This is the first time that a broadcast network has incorporated mobile, multi-device video technology into its operations from day one. Pac-12 Network viewers will be able to watch the content they care about most on their TV, on the web, or on their tablets and smartphones. When it launches this fall, the new network will televise more than 800 live sporting events annually and provide PAC-12 fans 24/7 access to all Pac-12 teams. The end result will blend traditional broadcast programming with personalized, over-the-top streaming video for a true TV Everywhere experience.
Ooyala is currently developing custom TV apps for the PAC-12 that will deliver live and on-demand sporting events to connected viewers around the world, no matter which Pac-12 team they follow. These iOS and Android experiences will enable social sharing and commenting, with integrated Facebook and Twitter feeds featured right next to premium, broadcast-quality video. Connected viewers will also have access to stats, scores, press conferences and documentaries that enhance traditional TV programming.

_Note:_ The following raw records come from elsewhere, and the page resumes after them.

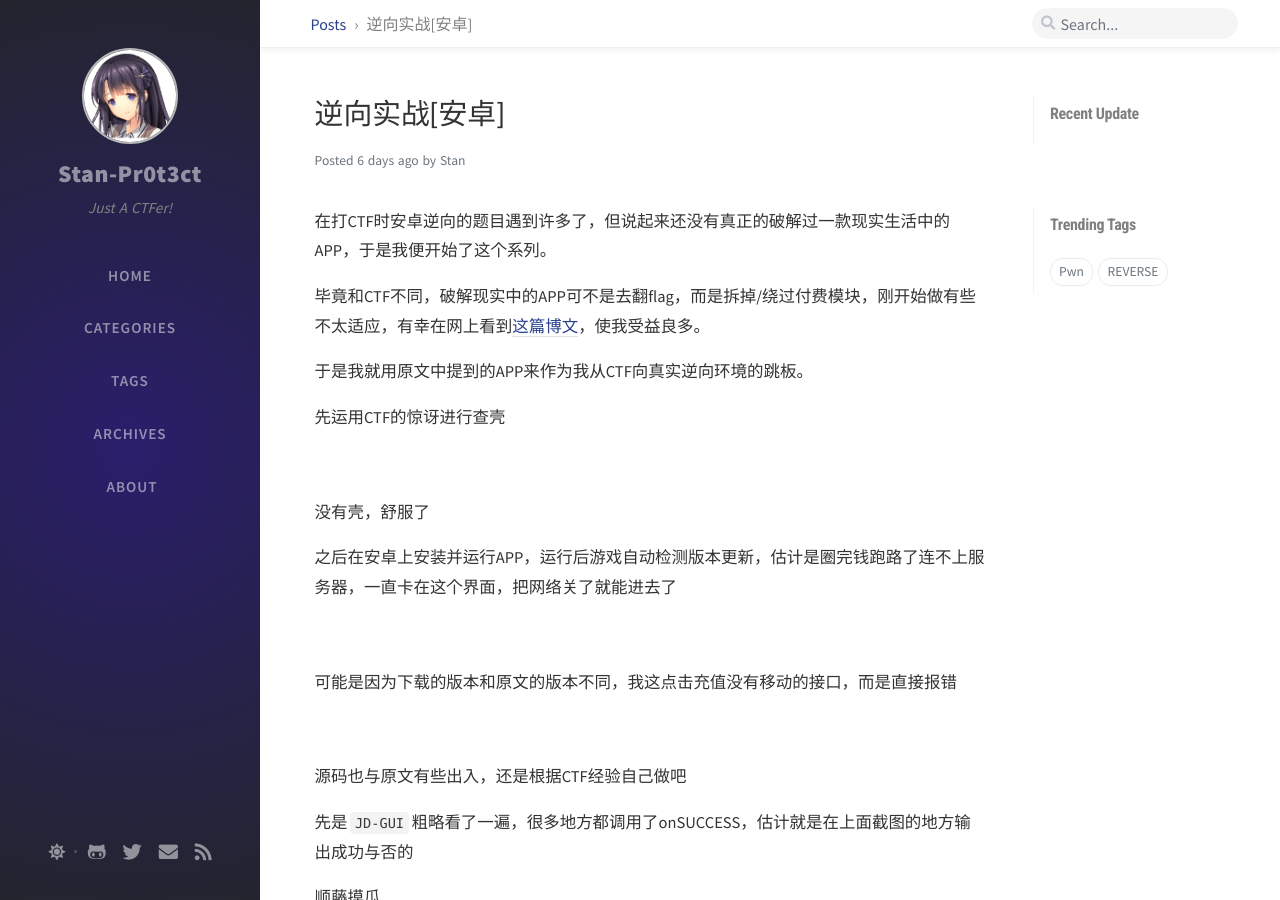
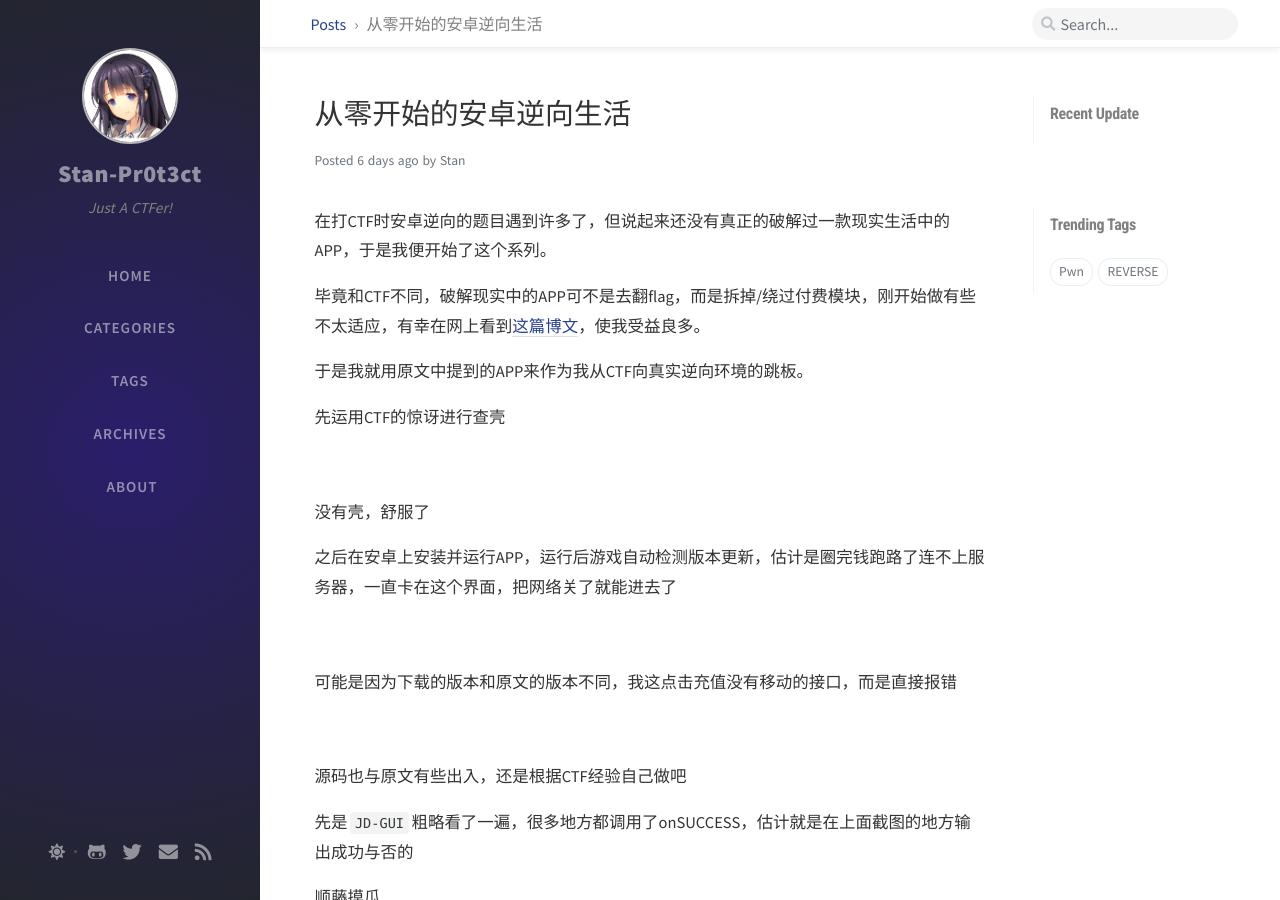
Before and after one commit to Stan-Pr0t3ct/Stan-Pr0t3ct.github.io, a Jekyll site: the page built from _posts/2020-10-01-逆向实战[安卓].md, in a window 1280 px wide and 900 px high. Built offline with Jekyll 4.4.1, drawn with Linux system fonts in a browser that asks for light colours; nearby versions of some CDN libraries; comment, search, counter and statistics services are not loaded.

Commit message:
change posts name

```diff
--- a/_posts/2020-10-01-逆向实战[安卓].md
+++ b/_posts/2020-10-01-逆向实战[安卓].md
@@ -1,8 +1,8 @@
 ---
-title: 逆向实战[安卓]
+title: 从零开始的安卓逆向生活
 author: Stan
 date: 2020-10-01 22:34:42 +0800
-categories: [逆向实战,安卓]
+categories: [实战,安卓逆向]
 tags: [REVERSE]
 
 ---
```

Quite honestly, it's still hard to say exactly what the above description means for you and me.
I'll probably end up bleeding money through my iPhone's 3G connection if I decide to watch Arizona softball games on it. If I'm on my laptop, I'm sure it'll be of added value if I even have the time to check out something like swimming or baseball when it's not on the TV. But will I? Will you?

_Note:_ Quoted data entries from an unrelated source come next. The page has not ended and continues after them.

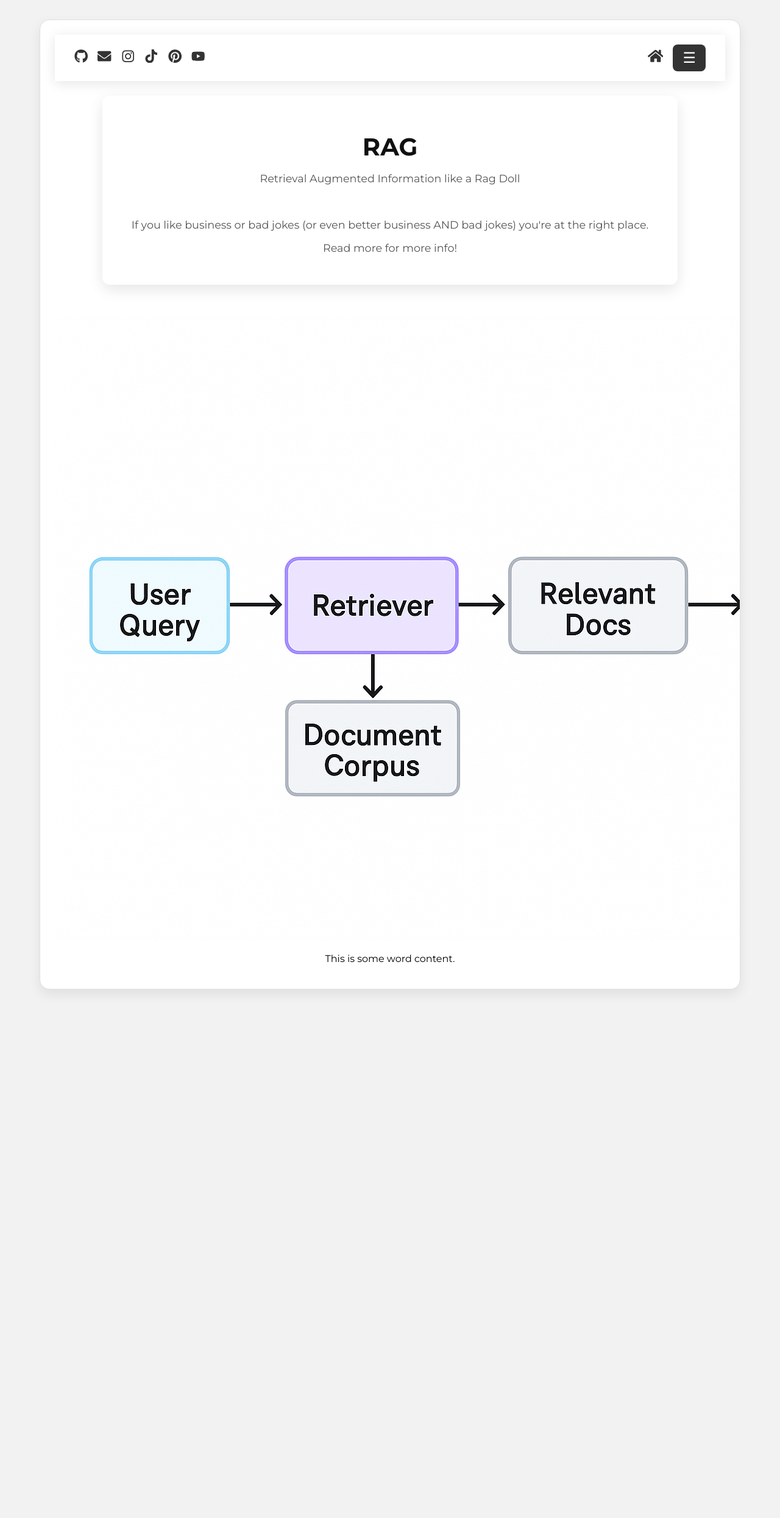
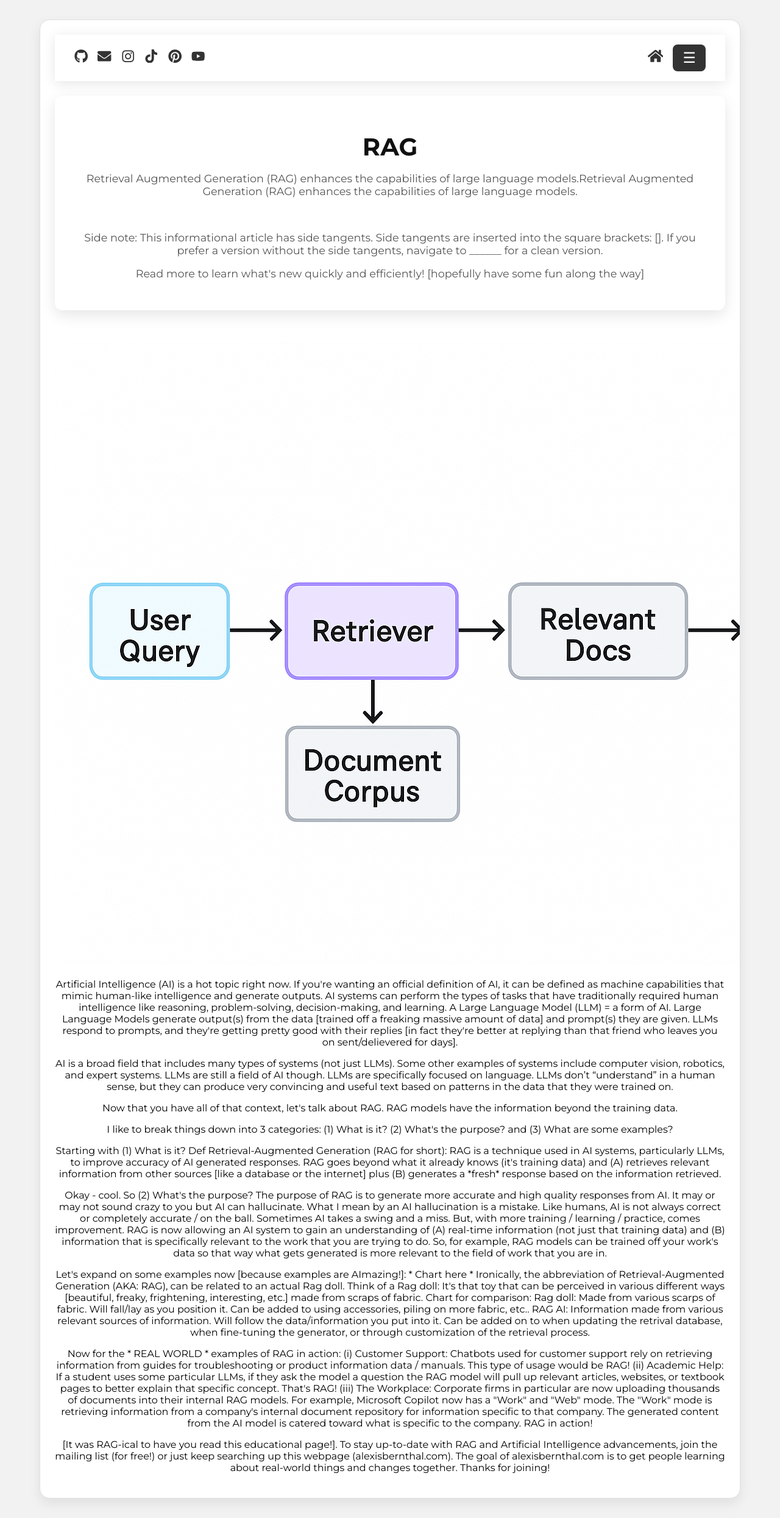
Before and after one commit to alexisbernt/Portfolio, a React (Create React App) app in the folder lexi-portfolio/: page /post1 in a window 1280 px wide. Shown: the whole page at 61% size. Before the commit the page ends 1655 px from the top, so only its background shows below. Built offline with nearby package versions, Linux system fonts and the light colour scheme.

Commit message:
Added RAG Writeup

```diff
--- a/lexi-portfolio/src/pages/Posts/LearningPost1-RAG.js
+++ b/lexi-portfolio/src/pages/Posts/LearningPost1-RAG.js
@@ -7,13 +7,12 @@ function Post1() {
       <header className="about-header">
         <div className="framed-text">
           <h1>RAG</h1>
-          <p>Retrieval Augmented Information like a Rag Doll</p>
+          <p>Retrieval Augmented Generation (RAG) enhances the capabilities of large language models.Retrieval Augmented Generation (RAG) enhances the capabilities of large language models.</p>
           <br />
           <p>
-            If you like business or bad jokes (or even better business AND bad
-            jokes) you're at the right place.
+            Side note: This informational article has side tangents. Side tangents are inserted into the square brackets: []. If you prefer a version without the side tangents, navigate to ______ for a clean version.
           </p>
-          <p>Read more for more info!</p>
+          <p>Read more to learn what's new quickly and efficiently! [hopefully have some fun along the way]</p>
         </div>
       </header>
 
@@ -24,7 +23,32 @@ function Post1() {
 
       {/* Content Section */}
       <div className="post-content">
-        <p>This is some word content.</p>
+        <p>Artificial Intelligence (AI) is a hot topic right now. If you're wanting an official definition of AI, it can be defined as machine capabilities that mimic human-like intelligence and generate outputs.
+          AI systems can perform the types of tasks that have traditionally required human intelligence like reasoning, problem-solving, decision-making, and learning. A Large Language Model (LLM) = a form of AI.
+          Large Language Models generate output(s) from the data [trained off a freaking massive amount of data] and prompt(s) they are given. LLMs respond to prompts, and they're getting pretty good with their replies
+          [in fact they're better at replying than that friend who leaves you on sent/delievered for days].</p>
+        <p>AI is a broad field that includes many types of systems (not just LLMs). Some other examples of systems include computer vision, robotics, and expert systems. LLMs are still a field of AI though.
+          LLMs are specifically focused on language. LLMs don’t “understand” in a human sense, but they can produce very convincing and useful text based on patterns in the data that they were trained on.</p>
+        <p>Now that you have all of that context, let's talk about RAG. RAG models have the information beyond the training data.</p>
+        <p>I like to break things down into 3 categories: (1) What is it? (2) What's the purpose? and (3) What are some examples?</p>
+        <p>Starting with (1) What is it?  Def Retrieval-Augmented Generation (RAG for short): RAG is a technique used in AI systems, particularly LLMs, to improve accuracy of AI generated responses. RAG goes beyond what it already knows (it's training data)
+          and (A) retrieves relevant information from other sources [like a database or the internet] plus (B) generates a *fresh* response based on the information retrieved. </p>
+        <p>Okay - cool. So (2) What's the purpose? The purpose of RAG is to generate more accurate and high quality responses from AI. It may or may not sound crazy to you but AI can hallucinate.
+          What I mean by an AI hallucination is a mistake. Like humans, AI is not always correct or completely accurate / on the ball. Sometimes AI takes a swing and a miss. But, with more training / learning / practice, comes improvement.
+          RAG is now allowing an AI system to gain an understanding of (A) real-time information (not just that training data) and (B) information that is specifically relevant to the work that you are trying to do.
+          So, for example, RAG models can be trained off your work's data so that way what gets generated is more relevant to the field of work that you are in.</p>
+          <p>Let's expand on some examples now [because examples are AImazing!]: * Chart here *
+            Ironically, the abbreviation of Retrieval-Augmented Generation (AKA: RAG), can be related to an actual Rag doll.
+            Think of a Rag doll: It's that toy that can be perceived in various different ways [beautiful, freaky, frightening, interesting, etc.] made from scraps of fabric.
+            Chart for comparison:
+            Rag doll: Made from various scarps of fabric. Will fall/lay as you position it. Can be added to using accessories, piling on more fabric, etc..
+            RAG AI: Information made from various relevant sources of information. Will follow the data/information you put into it. Can be added on to when updating the retrival database, when fine-tuning the generator, or through customization of the retrieval process.</p>
+          <p>Now for the * REAL WORLD * examples of RAG in action: (i) Customer Support: Chatbots used for customer support rely on retrieving information from guides for troubleshooting or product information data / manuals. This type of usage would be RAG!
+            (ii) Academic Help: If a student uses some particular LLMs, if they ask the model a question the RAG model will pull up relevant articles, websites, or textbook pages to better explain that specific concept. That's RAG!
+            (iii) The Workplace: Corporate firms in particular are now uploading thousands of documents into their internal RAG models. For example, Microsoft Copilot now has a "Work" and "Web" mode. The "Work" mode is retrieving information from a company's internal document repository for information specific to that company.
+            The generated content from the AI model is catered toward what is specific to the company. RAG in action!</p>
+          <p>[It was RAG-ical to have you read this educational page!]. To stay up-to-date with RAG and Artificial Intelligence advancements, join the mailing list (for free!) or just keep searching up this webpage (alexisbernthal.com). The goal of alexisbernthal.com is to get people learning about real-world things and changes together.
+            Thanks for joining!</p>
       </div>
     </div>
   );
```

In short, I feel like this is cool stuff, but now the question becomes, "Will the pay-out be as great as Larry Scott hopes?"
The network is definitely ahead of the times, but that becomes a risk if the Pac-12 blows money that doesn't reward the network if people don't scoop up the product. Then again, the Pac-12 does have $2.7 billion to mess around with.
This interactive, digital TV stuff and mobile opportunities sound great, but to get all hyped on the future of digital media overlooks the main achievement by the commish; there's not a question that the biggest part of the Pac-12's revamped efforts still lie in the big-time television networks deals that should allow us to not miss any football or basketball game on the schedule.
The Wildcats will be represented by the Arizona regional sports network that will be shared with ASU as well. No more high school basketball games overlapping the beginning of a game in a packed McKale Center.
That's what I'm excited about.
(h/t to Pacific Takes)